Matthew gives us no indication that the parents resisted the slaughter of their own children. Instead, it appears as if the parents of Jerusalem, even if unwillingly, stood by and allowed their sons to be slaughtered.

Why would they do this?

Herod’s murderous order and the cooperation of soldiers makes a certain rough sense. They had positions in society that they wanted to protect. Herod especially was a man of great wealth and power because he cooperated with the hated Romans.

But why did the parents and the whole of Jerusalem not rise up in rebellion? Why did they stand aside an allow this great evil?

In the verse immediately prior to those in today’s Gospel we are told that when Herod heard about the birth of the Messiah “he was troubled, and all Jerusalem with him” (Matthew 2:3, NJKV).

As he so often does, St John Chrysostom goes to the heart of the matter. “Since Herod was king, he was naturally afraid both for himself and for his children. But why was Jerusalem troubled?”

After all the coming of the “the Savor, Benefactor and Deliverer” would be to the advantage not only of Jerusalem and the Jewish People but all humanity.

And, after all, it would be a great honor for the Savior to be born of Jewish woman; not only Mary but the whole of the Jewish People would be vindicated for their fidelity to God.

So why was Jerusalem afraid? Why did they passive cooperate with what Holy Tradition says was the murder of some 14,000 infants?

Chrysostom says they behaved as they did because they were gripped by the same “idolatrous affections” that caused the Hebrew Children to turn away in the hearts from God after their liberation from Egypt many centuries ago.

As horrible as was the killing, as oppressive as was Rome in ways great and small, submission to the Empire offered wealth to some and at least the illusion of security to all.

It is tempting to look back at Matthew’s account of betrayal and violence and think that we have somehow grown beyond such things. While I can’t speak for others, I know this isn’t the case for me.

No, I’m not violent but how easily have I become attached to my position as a priest in the Church. I wouldn’t raise my hand against others but how easily come cutting words to my lips or rise malicious thoughts in my heart.

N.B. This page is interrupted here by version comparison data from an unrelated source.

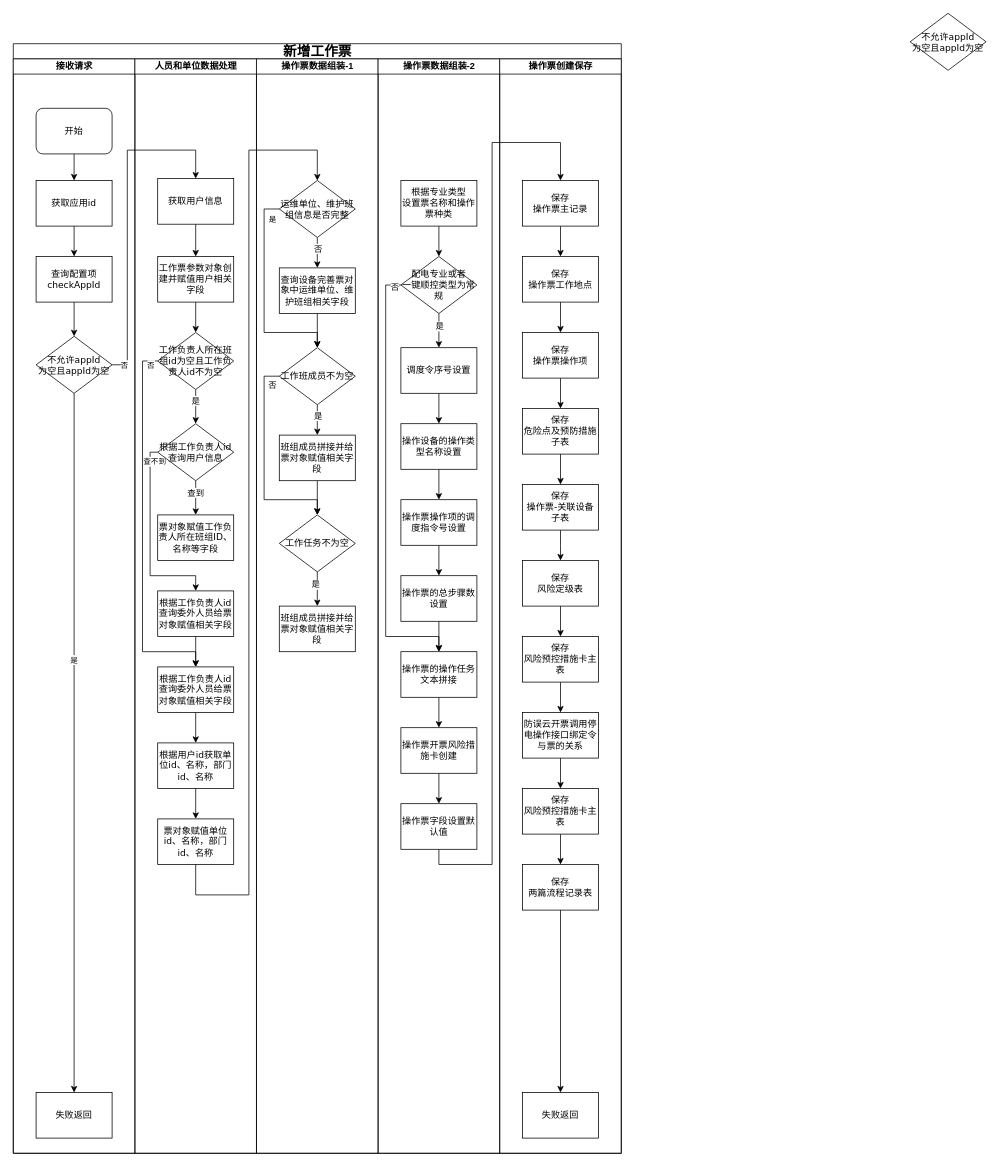
Above: 新建工作票.drawio in wwwwbo/myDraw (draw.io), before the change. Source tidied: cells renumbered, new cells numbered last; positions are measured from the earlier drawing's top-left corner, leaving out a move shared by most shapes. Both pictures are drawn from the tidied source at 76%, with x=0, y=0 at pixel (13, 13).
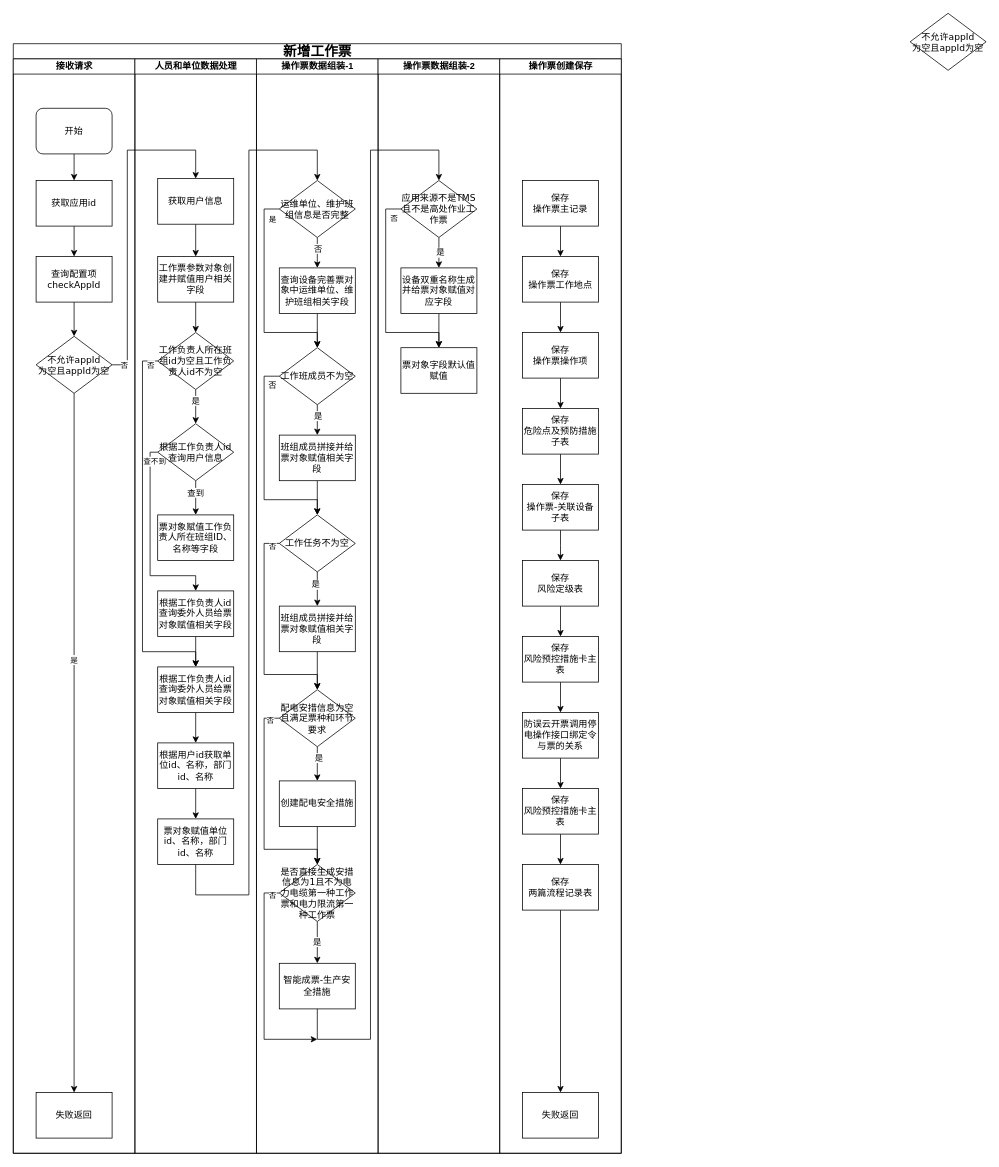
The same diagram, later.

Commit message (it also covers changes not shown here):
更新新建工作票.drawio

The change refers to these unchanged cells:
```xml
<mxCell id="2" value="&lt;font style=&quot;font-size: 18px;&quot;&gt;新增工作票&lt;/font&gt;" style="swimlane;html=1;startSize=20;rounded=0;shadow=0;labelBackgroundColor=none;strokeWidth=1;fontFamily=Verdana;fontSize=8;align=center;" parent="1" vertex="1">
  <mxGeometry y="40" width="800" height="1460" as="geometry" />
</mxCell>
<mxCell id="37" value="操作票数据组装-1" style="swimlane;html=1;startSize=20;" parent="2" vertex="1">
  <mxGeometry x="320" y="20" width="160" height="1440" as="geometry" />
</mxCell>
<mxCell id="54" value="&lt;span style=&quot;font-size: 12px;&quot;&gt;工作任务不为空&lt;/span&gt;" style="rhombus;whiteSpace=wrap;html=1;rounded=0;shadow=0;labelBackgroundColor=none;strokeWidth=1;fontFamily=Verdana;fontSize=8;align=center;" parent="37" vertex="1">
  <mxGeometry x="30" y="600" width="100" height="75" as="geometry" />
</mxCell>
<mxCell id="55" value="&lt;span style=&quot;font-size: 12px;&quot;&gt;班组成员拼接并给票对象赋值相关字段&lt;/span&gt;" style="whiteSpace=wrap;html=1;fontSize=8;fontFamily=Verdana;rounded=0;shadow=0;labelBackgroundColor=none;strokeWidth=1;" parent="37" vertex="1">
  <mxGeometry x="30" y="720" width="100" height="60" as="geometry" />
</mxCell>
<mxCell id="56" value="操作票数据组装-2" style="swimlane;html=1;startSize=20;" parent="2" vertex="1">
  <mxGeometry x="480" y="20" width="160" height="1440" as="geometry" />
</mxCell>
<mxCell id="79" value="&lt;div&gt;&lt;span style=&quot;font-size: 12px;&quot;&gt;保存&lt;/span&gt;&lt;span style=&quot;font-size: 12px;&quot;&gt;&lt;/span&gt;&lt;/div&gt;&lt;div&gt;&lt;span style=&quot;font-size: 12px;&quot;&gt;操作票主记录&lt;/span&gt;&lt;/div&gt;" style="whiteSpace=wrap;html=1;fontSize=8;fontFamily=Verdana;rounded=0;shadow=0;labelBackgroundColor=none;strokeWidth=1;" parent="77" vertex="1">
  <mxGeometry x="30" y="160" width="100" height="60" as="geometry" />
</mxCell>
```

What changed in the source:
```diff
@@
+    <mxCell id="104" style="edgeStyle=orthogonalEdgeStyle;rounded=0;jettySize=auto;html=1;exitX=0;exitY=0.5;exitDx=0;exitDy=0;" parent="37" edge="1" source="54">
+      <mxGeometry relative="1" as="geometry">
+        <mxPoint x="80" y="830" as="targetPoint" />
+        <Array as="points">
+          <mxPoint x="10" y="637" />
+          <mxPoint x="10" y="810" />
+          <mxPoint x="80" y="810" />
+        </Array>
+      </mxGeometry>
+    </mxCell>
+    <mxCell id="105" value="&lt;font style=&quot;font-size: 10px;&quot;&gt;否&lt;/font&gt;" style="edgeLabel;html=1;align=center;verticalAlign=middle;" parent="104" vertex="1">
+      <mxGeometry x="-0.93" y="3" relative="1" as="geometry" />
+    </mxCell>
@@
+    <mxCell id="106" style="edgeStyle=orthogonalEdgeStyle;rounded=0;jettySize=auto;html=1;exitX=0.5;exitY=1;exitDx=0;exitDy=0;" parent="37" edge="1" source="55" target="111">
+      <mxGeometry relative="1" as="geometry" />
+    </mxCell>
@@
+    <mxCell id="107" style="edgeStyle=orthogonalEdgeStyle;rounded=0;jettySize=auto;html=1;exitX=0.5;exitY=1;exitDx=0;exitDy=0;" parent="37" edge="1" source="111" target="113">
+      <mxGeometry relative="1" as="geometry" />
+    </mxCell>
+    <mxCell id="108" value="是" style="edgeLabel;html=1;align=center;verticalAlign=middle;" parent="107" vertex="1">
+      <mxGeometry x="-0.39" y="1" relative="1" as="geometry" />
+    </mxCell>
+    <mxCell id="109" style="edgeStyle=orthogonalEdgeStyle;rounded=0;jettySize=auto;html=1;exitX=0;exitY=0.5;exitDx=0;exitDy=0;entryX=0.5;entryY=0;entryDx=0;entryDy=0;" parent="37" edge="1" source="111" target="118">
+      <mxGeometry relative="1" as="geometry">
+        <Array as="points">
+          <mxPoint x="10" y="867" />
+          <mxPoint x="10" y="1040" />
+          <mxPoint x="80" y="1040" />
+        </Array>
+      </mxGeometry>
+    </mxCell>
+    <mxCell id="110" value="&lt;font style=&quot;font-size: 10px;&quot;&gt;否&lt;/font&gt;" style="edgeLabel;html=1;align=center;verticalAlign=middle;" parent="109" vertex="1">
+      <mxGeometry x="-0.91" y="2" relative="1" as="geometry" />
+    </mxCell>
+    <mxCell id="111" value="&lt;span style=&quot;font-size: 12px;&quot;&gt;配电安措信息为空且满足票种和环节要求&lt;/span&gt;" style="rhombus;whiteSpace=wrap;html=1;rounded=0;shadow=0;labelBackgroundColor=none;strokeWidth=1;fontFamily=Verdana;fontSize=8;align=center;" parent="37" vertex="1">
+      <mxGeometry x="30" y="830" width="100" height="75" as="geometry" />
+    </mxCell>
+    <mxCell id="112" style="edgeStyle=orthogonalEdgeStyle;rounded=0;jettySize=auto;html=1;exitX=0.5;exitY=1;exitDx=0;exitDy=0;" parent="37" edge="1" source="113" target="118">
+      <mxGeometry relative="1" as="geometry" />
+    </mxCell>
+    <mxCell id="113" value="&lt;span style=&quot;font-size: 12px;&quot;&gt;创建配电安全措施&lt;/span&gt;" style="whiteSpace=wrap;html=1;fontSize=8;fontFamily=Verdana;rounded=0;shadow=0;labelBackgroundColor=none;strokeWidth=1;" parent="37" vertex="1">
+      <mxGeometry x="30" y="950" width="100" height="60" as="geometry" />
+    </mxCell>
+    <mxCell id="114" style="edgeStyle=orthogonalEdgeStyle;rounded=0;jettySize=auto;html=1;exitX=0.5;exitY=1;exitDx=0;exitDy=0;entryX=0.5;entryY=0;entryDx=0;entryDy=0;" parent="37" edge="1" source="118" target="119">
+      <mxGeometry relative="1" as="geometry" />
+    </mxCell>
+    <mxCell id="115" value="是" style="edgeLabel;html=1;align=center;verticalAlign=middle;" parent="114" vertex="1">
+      <mxGeometry x="-0.07" y="-1" relative="1" as="geometry" />
+    </mxCell>
+    <mxCell id="116" style="edgeStyle=orthogonalEdgeStyle;rounded=0;jettySize=auto;html=1;exitX=0;exitY=0.5;exitDx=0;exitDy=0;" parent="37" edge="1" source="118">
+      <mxGeometry relative="1" as="geometry">
+        <mxPoint x="80" y="1290" as="targetPoint" />
+        <Array as="points">
+          <mxPoint x="10" y="1097" />
+          <mxPoint x="10" y="1290" />
+        </Array>
+      </mxGeometry>
+    </mxCell>
+    <mxCell id="117" value="&lt;font style=&quot;font-size: 10px;&quot;&gt;否&lt;/font&gt;" style="edgeLabel;html=1;align=center;verticalAlign=middle;" parent="116" vertex="1">
+      <mxGeometry x="-0.93" y="3" relative="1" as="geometry" />
+    </mxCell>
+    <mxCell id="118" value="&lt;span style=&quot;font-size: 12px;&quot;&gt;是否直接生成安措信息为1且不为电力电缆第一种工作票和电力限流第一种工作票&lt;/span&gt;" style="rhombus;whiteSpace=wrap;html=1;rounded=0;shadow=0;labelBackgroundColor=none;strokeWidth=1;fontFamily=Verdana;fontSize=8;align=center;" parent="37" vertex="1">
+      <mxGeometry x="30" y="1060" width="100" height="75" as="geometry" />
+    </mxCell>
+    <mxCell id="119" value="&lt;span style=&quot;font-size: 12px;&quot;&gt;智能成票-生产安全措施&lt;/span&gt;" style="whiteSpace=wrap;html=1;fontSize=8;fontFamily=Verdana;rounded=0;shadow=0;labelBackgroundColor=none;strokeWidth=1;" parent="37" vertex="1">
+      <mxGeometry x="30" y="1190" width="100" height="60" as="geometry" />
+    </mxCell>
@@
-    <mxCell id="57" style="edgeStyle=orthogonalEdgeStyle;rounded=0;jettySize=auto;html=1;entryX=0.5;entryY=0;entryDx=0;entryDy=0;" parent="56" edge="1" source="58" target="63">
-      <mxGeometry relative="1" as="geometry" />
-    </mxCell>
-    <mxCell id="58" value="&lt;span style=&quot;font-size: 12px;&quot;&gt;根据专业类型&lt;/span&gt;&lt;div&gt;&lt;span style=&quot;font-size: 12px;&quot;&gt;设置票名称和操作票种类&lt;/span&gt;&lt;/div&gt;" style="whiteSpace=wrap;html=1;fontSize=8;fontFamily=Verdana;rounded=0;shadow=0;labelBackgroundColor=none;strokeWidth=1;" parent="56" vertex="1">
-      <mxGeometry x="30" y="160" width="100" height="60" as="geometry" />
-    </mxCell>
-    <mxCell id="59" style="edgeStyle=orthogonalEdgeStyle;rounded=0;jettySize=auto;html=1;exitX=0.5;exitY=1;exitDx=0;exitDy=0;" parent="56" edge="1" source="63" target="65">
-      <mxGeometry relative="1" as="geometry" />
-    </mxCell>
-    <mxCell id="60" value="是" style="edgeLabel;html=1;align=center;verticalAlign=middle;" parent="59" vertex="1">
-      <mxGeometry x="-0.31" relative="1" as="geometry" />
-    </mxCell>
-    <mxCell id="61" style="edgeStyle=orthogonalEdgeStyle;rounded=0;jettySize=auto;html=1;exitX=0;exitY=0.5;exitDx=0;exitDy=0;entryX=0.5;entryY=0;entryDx=0;entryDy=0;" parent="56" edge="1" source="63" target="73">
-      <mxGeometry relative="1" as="geometry">
-        <Array as="points">
-          <mxPoint x="10" y="298" />
-          <mxPoint x="10" y="760" />
-          <mxPoint x="80" y="760" />
-        </Array>
-      </mxGeometry>
-    </mxCell>
-    <mxCell id="62" value="否" style="edgeLabel;html=1;align=center;verticalAlign=middle;" parent="61" vertex="1">
-      <mxGeometry x="-0.98" y="1" relative="1" as="geometry">
-        <mxPoint x="-3" y="1" as="offset" />
-      </mxGeometry>
-    </mxCell>
-    <mxCell id="63" value="&lt;span style=&quot;font-size: 12px;&quot;&gt;配电专业或者&lt;/span&gt;&lt;div&gt;&lt;span style=&quot;font-size: 12px;&quot;&gt;一键顺控类型为常规&lt;/span&gt;&lt;/div&gt;" style="rhombus;whiteSpace=wrap;html=1;rounded=0;shadow=0;labelBackgroundColor=none;strokeWidth=1;fontFamily=Verdana;fontSize=8;align=center;" parent="56" vertex="1">
-      <mxGeometry x="30" y="260" width="100" height="75" as="geometry" />
-    </mxCell>
-    <mxCell id="64" style="edgeStyle=orthogonalEdgeStyle;rounded=0;jettySize=auto;html=1;exitX=0.5;exitY=1;exitDx=0;exitDy=0;" parent="56" edge="1" source="65" target="67">
-      <mxGeometry relative="1" as="geometry" />
-    </mxCell>
-    <mxCell id="65" value="&lt;div&gt;&lt;span style=&quot;font-size: 12px;&quot;&gt;调度令序号设置&lt;/span&gt;&lt;/div&gt;" style="whiteSpace=wrap;html=1;fontSize=8;fontFamily=Verdana;rounded=0;shadow=0;labelBackgroundColor=none;strokeWidth=1;" parent="56" vertex="1">
-      <mxGeometry x="30" y="380" width="100" height="60" as="geometry" />
-    </mxCell>
-    <mxCell id="66" style="edgeStyle=orthogonalEdgeStyle;rounded=0;jettySize=auto;html=1;exitX=0.5;exitY=1;exitDx=0;exitDy=0;entryX=0.5;entryY=0;entryDx=0;entryDy=0;" parent="56" edge="1" source="67" target="69">
-      <mxGeometry relative="1" as="geometry" />
-    </mxCell>
-    <mxCell id="67" value="&lt;div&gt;&lt;span style=&quot;font-size: 12px;&quot;&gt;操作设备的操作类型名称设置&lt;/span&gt;&lt;/div&gt;" style="whiteSpace=wrap;html=1;fontSize=8;fontFamily=Verdana;rounded=0;shadow=0;labelBackgroundColor=none;strokeWidth=1;" parent="56" vertex="1">
-      <mxGeometry x="30" y="480" width="100" height="60" as="geometry" />
-    </mxCell>
-    <mxCell id="68" style="edgeStyle=orthogonalEdgeStyle;rounded=0;jettySize=auto;html=1;exitX=0.5;exitY=1;exitDx=0;exitDy=0;entryX=0.5;entryY=0;entryDx=0;entryDy=0;" parent="56" edge="1" source="69" target="71">
-      <mxGeometry relative="1" as="geometry" />
-    </mxCell>
-    <mxCell id="69" value="&lt;div&gt;&lt;span style=&quot;font-size: 12px;&quot;&gt;操作票操作项的调度指令号设置&lt;/span&gt;&lt;/div&gt;" style="whiteSpace=wrap;html=1;fontSize=8;fontFamily=Verdana;rounded=0;shadow=0;labelBackgroundColor=none;strokeWidth=1;" parent="56" vertex="1">
-      <mxGeometry x="30" y="580" width="100" height="60" as="geometry" />
-    </mxCell>
-    <mxCell id="70" style="edgeStyle=orthogonalEdgeStyle;rounded=0;jettySize=auto;html=1;exitX=0.5;exitY=1;exitDx=0;exitDy=0;entryX=0.5;entryY=0;entryDx=0;entryDy=0;" parent="56" edge="1" source="71" target="73">
-      <mxGeometry relative="1" as="geometry" />
-    </mxCell>
-    <mxCell id="71" value="&lt;div&gt;&lt;span style=&quot;font-size: 12px;&quot;&gt;操作票的总步骤数设置&lt;/span&gt;&lt;/div&gt;" style="whiteSpace=wrap;html=1;fontSize=8;fontFamily=Verdana;rounded=0;shadow=0;labelBackgroundColor=none;strokeWidth=1;" parent="56" vertex="1">
-      <mxGeometry x="30" y="680" width="100" height="60" as="geometry" />
-    </mxCell>
-    <mxCell id="72" style="edgeStyle=orthogonalEdgeStyle;rounded=0;jettySize=auto;html=1;exitX=0.5;exitY=1;exitDx=0;exitDy=0;" parent="56" edge="1" source="73" target="75">
-      <mxGeometry relative="1" as="geometry" />
-    </mxCell>
-    <mxCell id="73" value="&lt;div&gt;&lt;span style=&quot;font-size: 12px;&quot;&gt;操作票的操作任务文本拼接&lt;/span&gt;&lt;/div&gt;" style="whiteSpace=wrap;html=1;fontSize=8;fontFamily=Verdana;rounded=0;shadow=0;labelBackgroundColor=none;strokeWidth=1;" parent="56" vertex="1">
-      <mxGeometry x="30" y="780" width="100" height="60" as="geometry" />
-    </mxCell>
-    <mxCell id="74" style="edgeStyle=orthogonalEdgeStyle;rounded=0;jettySize=auto;html=1;exitX=0.5;exitY=1;exitDx=0;exitDy=0;entryX=0.5;entryY=0;entryDx=0;entryDy=0;" parent="56" edge="1" source="75" target="76">
-      <mxGeometry relative="1" as="geometry" />
-    </mxCell>
-    <mxCell id="75" value="&lt;div&gt;&lt;span style=&quot;font-size: 12px;&quot;&gt;操作票开票风险措施卡创建&lt;/span&gt;&lt;/div&gt;" style="whiteSpace=wrap;html=1;fontSize=8;fontFamily=Verdana;rounded=0;shadow=0;labelBackgroundColor=none;strokeWidth=1;" parent="56" vertex="1">
-      <mxGeometry x="30" y="880" width="100" height="60" as="geometry" />
-    </mxCell>
-    <mxCell id="76" value="&lt;div&gt;&lt;span style=&quot;font-size: 12px;&quot;&gt;操作票字段设置默认值&lt;/span&gt;&lt;/div&gt;" style="whiteSpace=wrap;html=1;fontSize=8;fontFamily=Verdana;rounded=0;shadow=0;labelBackgroundColor=none;strokeWidth=1;" parent="56" vertex="1">
-      <mxGeometry x="30" y="980" width="100" height="60" as="geometry" />
-    </mxCell>
+    <mxCell id="120" style="edgeStyle=orthogonalEdgeStyle;rounded=0;jettySize=auto;html=1;exitX=0.5;exitY=1;exitDx=0;exitDy=0;entryX=0.5;entryY=0;entryDx=0;entryDy=0;" parent="56" edge="1" source="124" target="126">
+      <mxGeometry relative="1" as="geometry" />
+    </mxCell>
+    <mxCell id="121" value="是" style="edgeLabel;html=1;align=center;verticalAlign=middle;" parent="120" vertex="1">
+      <mxGeometry x="-0.07" y="1" relative="1" as="geometry" />
+    </mxCell>
+    <mxCell id="122" style="edgeStyle=orthogonalEdgeStyle;rounded=0;jettySize=auto;html=1;exitX=0;exitY=0.5;exitDx=0;exitDy=0;" parent="56" edge="1" source="124" target="127">
+      <mxGeometry relative="1" as="geometry">
+        <Array as="points">
+          <mxPoint x="10" y="197" />
+          <mxPoint x="10" y="360" />
+          <mxPoint x="80" y="360" />
+        </Array>
+      </mxGeometry>
+    </mxCell>
+    <mxCell id="123" value="&lt;font style=&quot;font-size: 10px;&quot;&gt;否&lt;/font&gt;" style="edgeLabel;html=1;align=center;verticalAlign=middle;" parent="122" vertex="1">
+      <mxGeometry x="-0.93" y="1" relative="1" as="geometry">
+        <mxPoint y="11" as="offset" />
+      </mxGeometry>
+    </mxCell>
+    <mxCell id="124" value="&lt;span style=&quot;font-size: 12px;&quot;&gt;应用来源不是TMS&lt;/span&gt;&lt;div&gt;&lt;span style=&quot;font-size: 12px;&quot;&gt;且不是高处作业工作票&lt;/span&gt;&lt;/div&gt;" style="rhombus;whiteSpace=wrap;html=1;rounded=0;shadow=0;labelBackgroundColor=none;strokeWidth=1;fontFamily=Verdana;fontSize=8;align=center;" parent="56" vertex="1">
+      <mxGeometry x="30" y="160" width="100" height="75" as="geometry" />
+    </mxCell>
+    <mxCell id="125" style="edgeStyle=orthogonalEdgeStyle;rounded=0;jettySize=auto;html=1;exitX=0.5;exitY=1;exitDx=0;exitDy=0;entryX=0.5;entryY=0;entryDx=0;entryDy=0;" parent="56" edge="1" source="126" target="127">
+      <mxGeometry relative="1" as="geometry" />
+    </mxCell>
+    <mxCell id="126" value="&lt;span style=&quot;font-size: 12px;&quot;&gt;设备双重名称生成并给票对象赋值对应字段&lt;/span&gt;" style="whiteSpace=wrap;html=1;fontSize=8;fontFamily=Verdana;rounded=0;shadow=0;labelBackgroundColor=none;strokeWidth=1;" parent="56" vertex="1">
+      <mxGeometry x="30" y="275" width="100" height="60" as="geometry" />
+    </mxCell>
+    <mxCell id="127" value="&lt;span style=&quot;font-size: 12px;&quot;&gt;票对象字段默认值赋值&lt;/span&gt;" style="whiteSpace=wrap;html=1;fontSize=8;fontFamily=Verdana;rounded=0;shadow=0;labelBackgroundColor=none;strokeWidth=1;" parent="56" vertex="1">
+      <mxGeometry x="30" y="380" width="100" height="60" as="geometry" />
+    </mxCell>
@@
-    <mxCell id="101" style="edgeStyle=orthogonalEdgeStyle;rounded=0;jettySize=auto;html=1;exitX=0.5;exitY=1;exitDx=0;exitDy=0;entryX=0.5;entryY=0;entryDx=0;entryDy=0;" parent="2" edge="1" source="76" target="79">
-      <mxGeometry relative="1" as="geometry">
-        <Array as="points">
-          <mxPoint x="560" y="1080" />
-          <mxPoint x="630" y="1080" />
-          <mxPoint x="630" y="130" />
-          <mxPoint x="720" y="130" />
-        </Array>
-      </mxGeometry>
-    </mxCell>
@@
+    <mxCell id="128" style="edgeStyle=orthogonalEdgeStyle;rounded=0;jettySize=auto;html=1;exitX=0.5;exitY=1;exitDx=0;exitDy=0;entryX=0.5;entryY=0;entryDx=0;entryDy=0;" parent="2" edge="1" source="119" target="124">
+      <mxGeometry relative="1" as="geometry">
+        <Array as="points">
+          <mxPoint x="400" y="1310" />
+          <mxPoint x="470" y="1310" />
+          <mxPoint x="470" y="140" />
+          <mxPoint x="560" y="140" />
+        </Array>
+      </mxGeometry>
+    </mxCell>
```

The difference between Herod, the citizens of Jerusalem and me is one of degree. Like Herod “and all Jerusalem with him,” my heart is often troubled when God makes even the smallest request of me.

Like the Galatians, I “bite and devour” my neighbor by my lack of charity (Galatians 5:15).

Like Saul on the road to Damascus, I “kick against the goads” (Acts 26:14).

Like Saul, I do all this because I am more attached to the gifts than the Giver. I  love the things of God more than God Himself.

Or maybe U imagine that what I have, what I have accomplished, I have done simply on my own. Even divine grace I twist into something that I deserve, as something that is mine by right rather than from God’s love for me.

My brothers and sisters in Christ! God has blessed each of us with spiritual, intellectual, social and yes, material, gifts. When we forget that what we have we have as God’s gift to us, when we imagine that what we have, we have by right rather than grace, then, at that moment, we too become capable of great violence.

In His Incarnation, Jesus Christ has saved us not simply from condemnation in the life to come but freed us from the violence we see not only in the Scriptures but all around us. The fact that this violence is usually social and emotional rather than physically should not lull us into imagining that violence doesn’t mar our lives and doesn’t dwell in our hearts.

But having acknowledged this, we need not despair. Rather, we turn to Christ with repentance for our sins and gratitude for His many gifts.

If we do this, then when in response to the festal greeting “Christ is Born!” our response “Glorify Him!” will be more than words. Our glorification of Christ will have the power to transform our lives and the lives of all we meet.

In Christ,

+Fr Gregory